Task goal -
Check each line of the listing below for the string "axis", then copy every line that has it.

Extracted data -
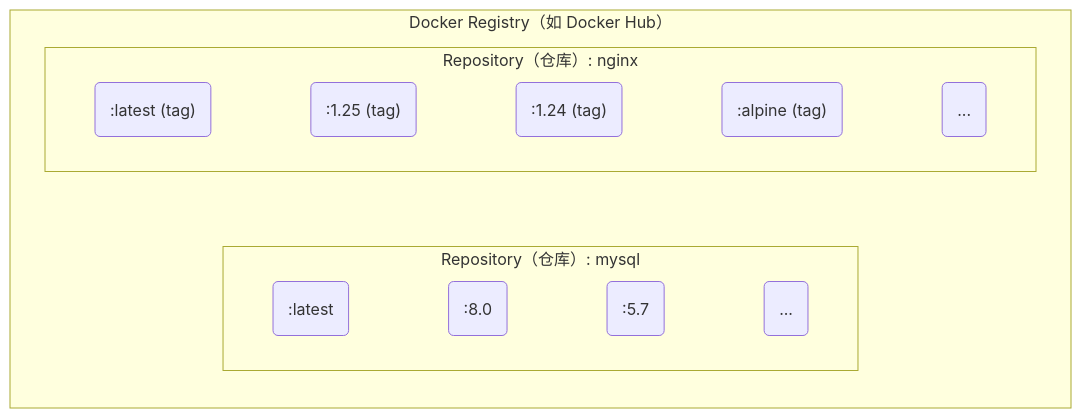
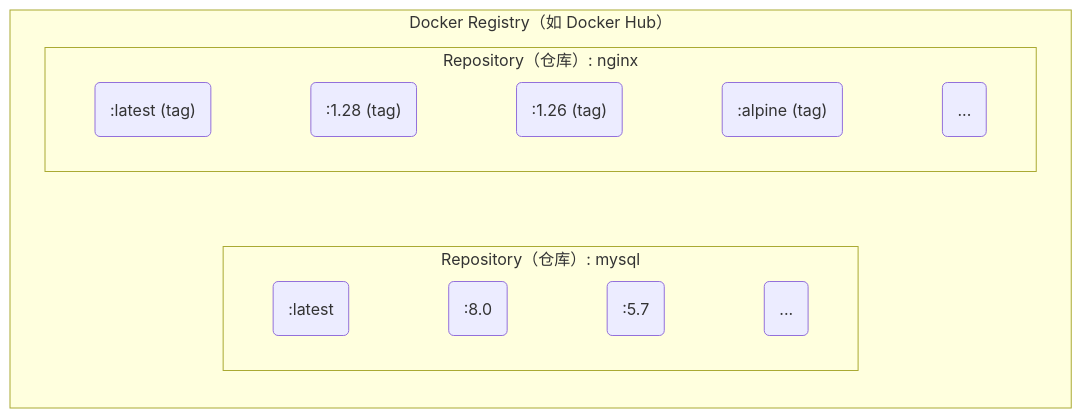
One commit to doggy8088/docker_practice changed the diagram in 02_basic_concept/2.3_repository.md. Above: the diagram before and after it, drawn with Mermaid. The commit also changed other lines of this file and 14 other files, not shown here.

````diff
--- a/02_basic_concept/2.3_repository.md
+++ b/02_basic_concept/2.3_repository.md
@@ -21,24 +21,24 @@
 ```mermaid
 flowchart TB
     subgraph Registry ["Docker Registry（如 Docker Hub）"]
         direction TB
         subgraph RepoNginx ["Repository（仓库）: nginx"]
             direction LR
             N1(":latest (tag)")
-            N2(":1.25 (tag)")
-            N3(":1.24 (tag)")
+            N2(":1.28 (tag)")
+            N3(":1.26 (tag)")
             N4(":alpine (tag)")
             N5("...")
             N1 ~~~ N2 ~~~ N3 ~~~ N4 ~~~ N5
         end
         subgraph RepoMysql ["Repository（仓库）: mysql"]
             direction LR
             M1(":latest")
             M2(":8.0")
             M3(":5.7")
             M4("...")
             M1 ~~~ M2 ~~~ M3 ~~~ M4
         end
         RepoNginx ~~~ RepoMysql
     end
 ```
````
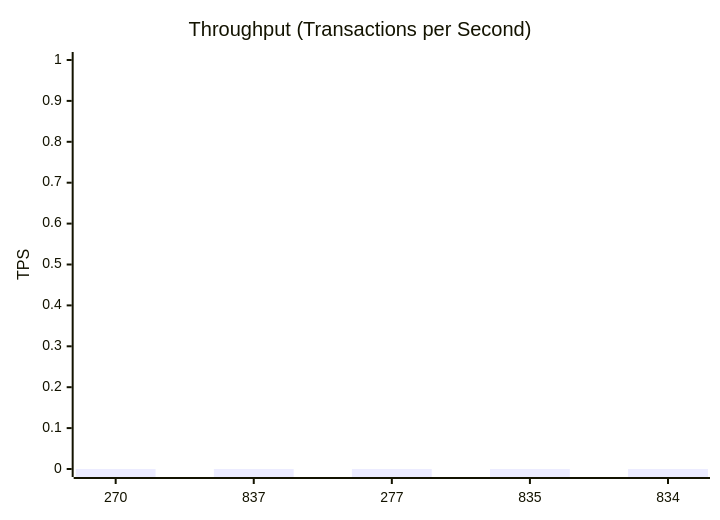
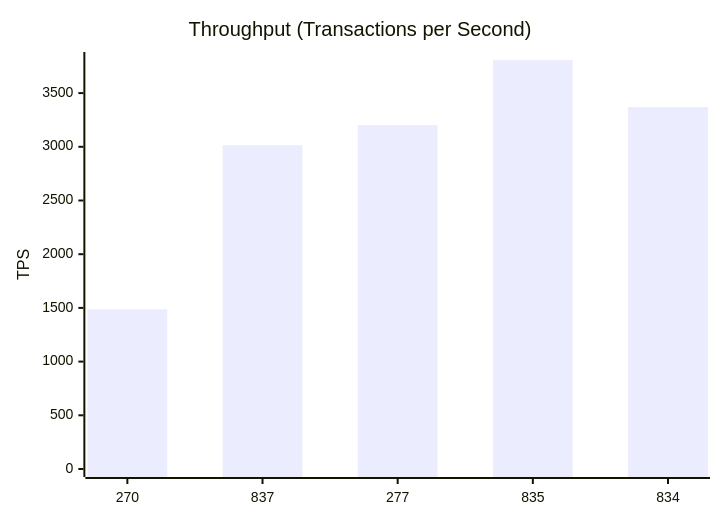
The third of 11 diagrams in test-tools/DataGen/src/Statistics_Visualizer.md (dhagan-va/intern-2025), drawn with Mermaid before and after one commit. The commit also changed other lines of this file and 2 other files, not shown here.

````diff
--- a/test-tools/DataGen/src/Statistics_Visualizer.md
+++ b/test-tools/DataGen/src/Statistics_Visualizer.md
@@ -40,7 +40,7 @@
 ```mermaid
 xychart-beta
     title "Throughput (Transactions per Second)"
     x-axis ["270", "837", "277", "835", "834"]
-    y-axis "TPS" 0 --> 1.0
-    bar [0.0, 0.0, 0.0, 0.0, 0.0]
+    y-axis "TPS" 0 --> 3808.141864665833
+    bar [1486.283340571883, 3014.4307621559124, 3201.8996379749974, 3807.141864665833, 3369.915916088274]
 ```
````
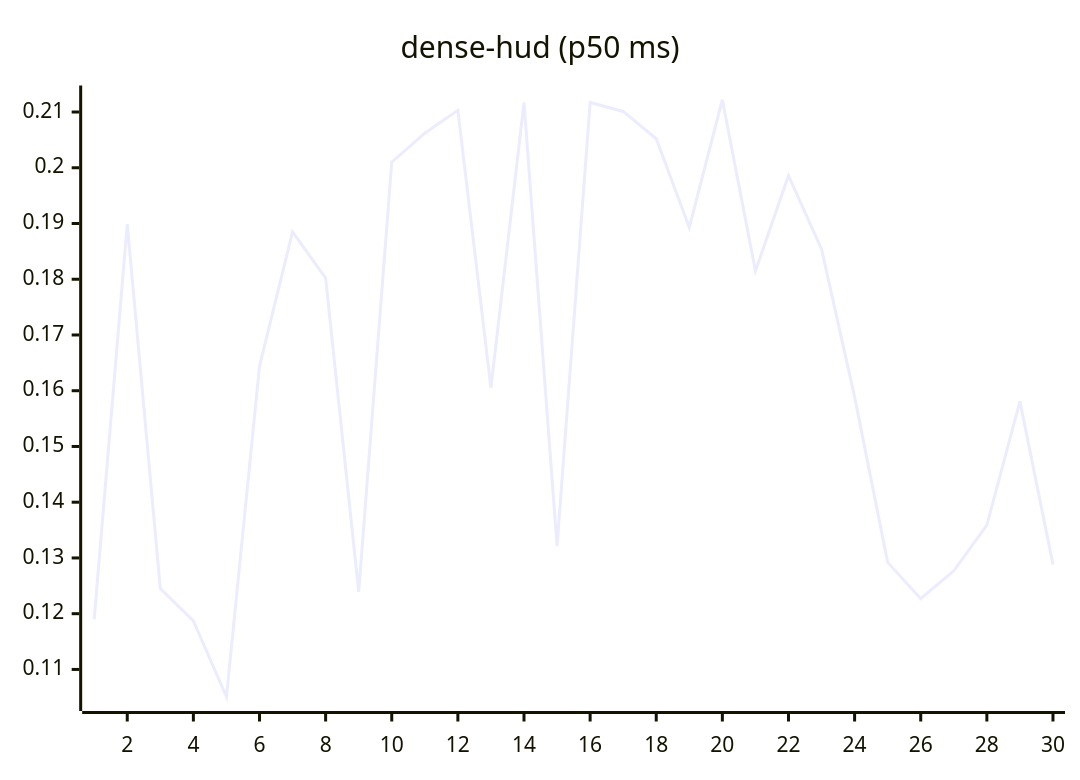
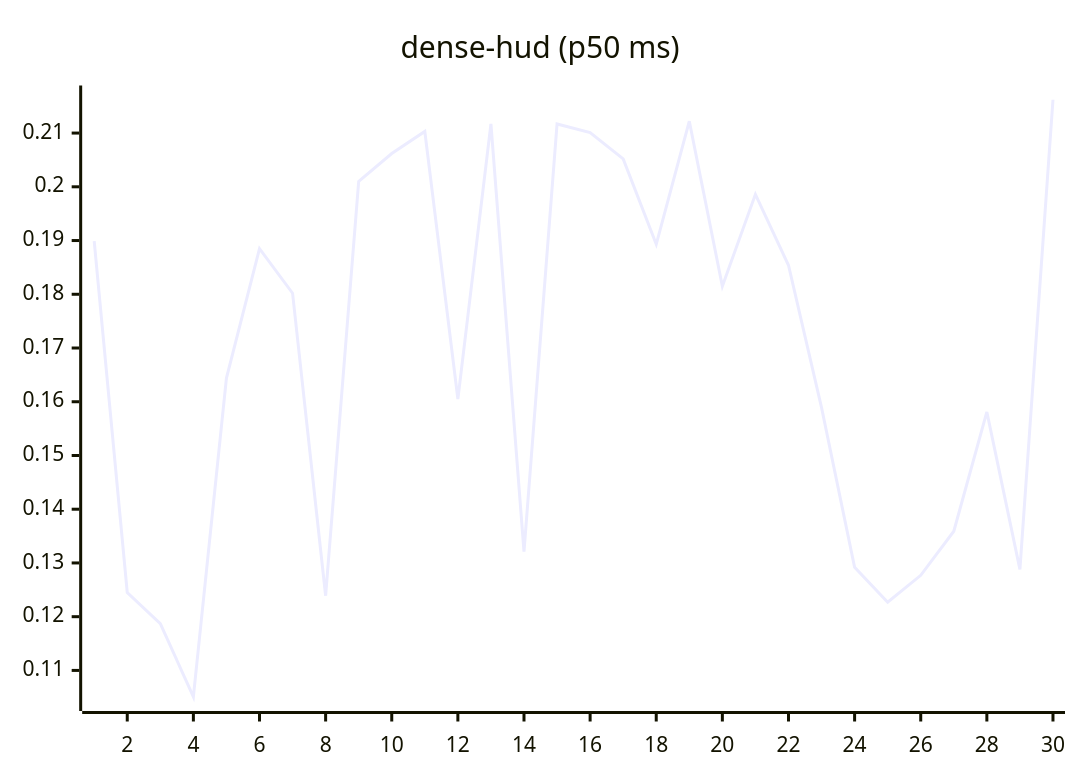
Before and after one commit to josha/Facet: the eighth of 27 diagrams in README.md, drawn with Mermaid. The commit also changed other lines of this file and 2 other files, not shown here.

````diff
--- a/README.md
+++ b/README.md
@@ -112,6 +112,6 @@
 ```mermaid
 xychart-beta
     title "dense-hud (p50 ms)"
     x-axis 1 --> 30
-    line [0.1190, 0.1899, 0.1245, 0.1187, 0.1051, 0.1644, 0.1885, 0.1802, 0.1239, 0.2010, 0.2062, 0.2103, 0.1605, 0.2117, 0.1321, 0.2117, 0.2101, 0.2052, 0.1893, 0.2122, 0.1815, 0.1986, 0.1854, 0.1589, 0.1292, 0.1227, 0.1277, 0.1359, 0.1581, 0.1288]
+    line [0.1899, 0.1245, 0.1187, 0.1051, 0.1644, 0.1885, 0.1802, 0.1239, 0.2010, 0.2062, 0.2103, 0.1605, 0.2117, 0.1321, 0.2117, 0.2101, 0.2052, 0.1893, 0.2122, 0.1815, 0.1986, 0.1854, 0.1589, 0.1292, 0.1227, 0.1277, 0.1359, 0.1581, 0.1288, 0.2162]
 ```
````
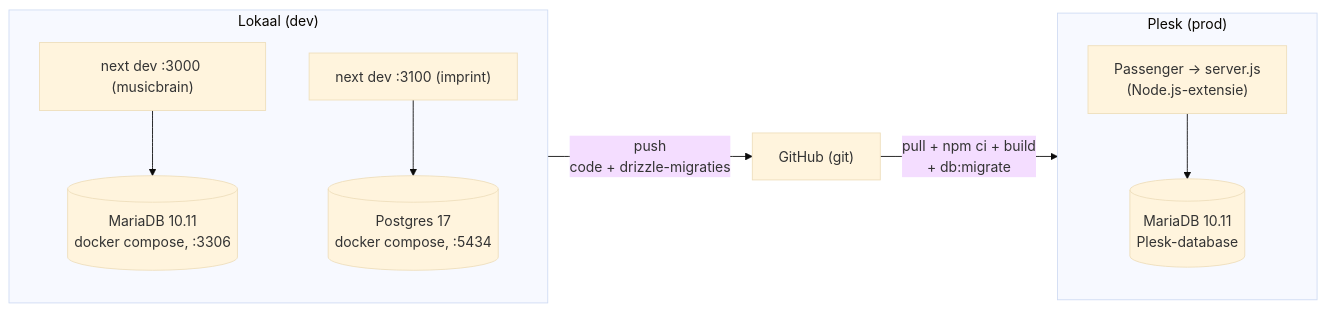
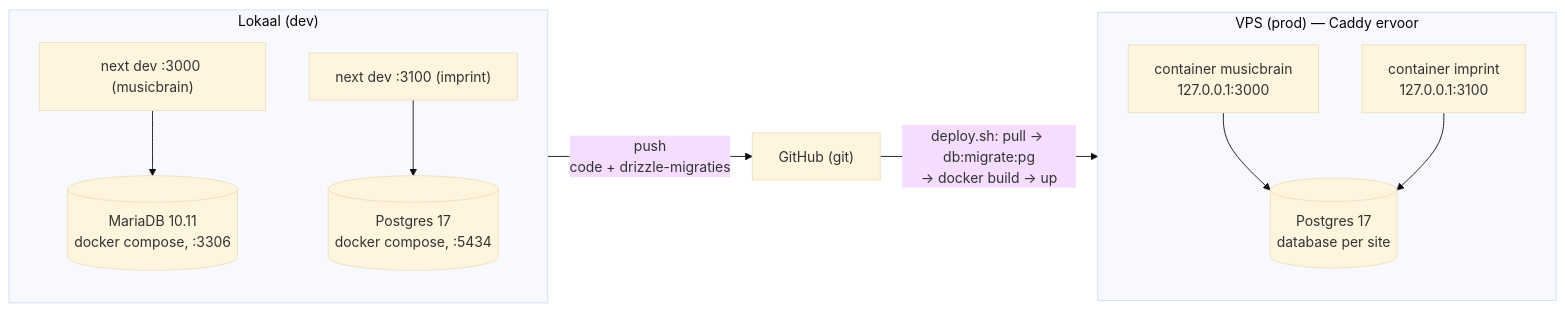
Before and after one commit to MarkWestbroek/imprint-engine: the tenth of 12 diagrams in docs/architecture.md, drawn with Mermaid (base theme). The commit also changed other lines of this file and 18 other files, not shown here.

First line of the commit message:
feat: deploy op de VPS — container-image per site, Postgres, deploy-scripts

````diff
--- a/docs/architecture.md
+++ b/docs/architecture.md
@@ -779,13 +779,14 @@
 ```mermaid
 flowchart LR
     subgraph dev["Lokaal (dev)"]
         NX["next dev :3000 (musicbrain)"] --> MDBL[("MariaDB 10.11<br/>docker compose, :3306")]
         NXI["next dev :3100 (imprint)"] --> PGL[("Postgres 17<br/>docker compose, :5434")]
     end
-    subgraph plesk["Plesk (prod)"]
-        PSG["Passenger → server.js<br/>(Node.js-extensie)"] --> MDBP[("MariaDB 10.11<br/>Plesk-database")]
+    subgraph vps["VPS (prod) — Caddy ervoor"]
+        CMB["container musicbrain<br/>127.0.0.1:3000"] --> PGP[("Postgres 17<br/>database per site")]
+        CIM["container imprint<br/>127.0.0.1:3100"] --> PGP
     end
     GH["GitHub (git)"]
     dev -- "push<br/>code + drizzle-migraties" --> GH
-    GH -- "pull + npm ci + build<br/>+ db:migrate" --> plesk
+    GH -- "deploy.sh: pull → db:migrate:pg<br/>→ docker build → up" --> vps
 ```
````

Result below -
     x-axis ["270", "837", "277", "835", "834"]
-    y-axis "TPS" 0 --> 1.0
+    y-axis "TPS" 0 --> 3808.141864665833
     x-axis 1 --> 30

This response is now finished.